*** Opening of Task input ***

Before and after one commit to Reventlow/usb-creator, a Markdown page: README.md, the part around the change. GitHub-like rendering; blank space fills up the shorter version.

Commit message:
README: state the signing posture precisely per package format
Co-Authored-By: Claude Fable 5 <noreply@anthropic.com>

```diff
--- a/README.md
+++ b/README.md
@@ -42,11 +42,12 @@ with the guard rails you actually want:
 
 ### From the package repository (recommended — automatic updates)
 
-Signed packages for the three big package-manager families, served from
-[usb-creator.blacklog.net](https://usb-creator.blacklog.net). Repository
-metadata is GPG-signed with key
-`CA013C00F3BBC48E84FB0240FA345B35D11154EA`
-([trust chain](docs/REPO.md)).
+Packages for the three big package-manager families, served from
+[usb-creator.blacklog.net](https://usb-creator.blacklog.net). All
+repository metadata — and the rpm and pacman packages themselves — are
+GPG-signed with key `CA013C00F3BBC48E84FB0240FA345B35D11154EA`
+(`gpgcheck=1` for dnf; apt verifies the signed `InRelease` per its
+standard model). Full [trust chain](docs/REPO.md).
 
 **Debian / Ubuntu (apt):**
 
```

*** Close of Task input ***

Please retype every entry above exactly as it stands.

Before and after one commit to Reventlow/usb-creator, a Markdown page: README.md, the part around the change. GitHub-like rendering; blank space fills up the shorter version.

Commit message:
README: state the signing posture precisely per package format
Co-Authored-By: Claude Fable 5 <noreply@anthropic.com>

```diff
--- a/README.md
+++ b/README.md
@@ -42,11 +42,12 @@ with the guard rails you actually want:
 
 ### From the package repository (recommended — automatic updates)
 
-Signed packages for the three big package-manager families, served from
-[usb-creator.blacklog.net](https://usb-creator.blacklog.net). Repository
-metadata is GPG-signed with key
-`CA013C00F3BBC48E84FB0240FA345B35D11154EA`
-([trust chain](docs/REPO.md)).
+Packages for the three big package-manager families, served from
+[usb-creator.blacklog.net](https://usb-creator.blacklog.net). All
+repository metadata — and the rpm and pacman packages themselves — are
+GPG-signed with key `CA013C00F3BBC48E84FB0240FA345B35D11154EA`
+(`gpgcheck=1` for dnf; apt verifies the signed `InRelease` per its
+standard model). Full [trust chain](docs/REPO.md).
 
 **Debian / Ubuntu (apt):**
 
```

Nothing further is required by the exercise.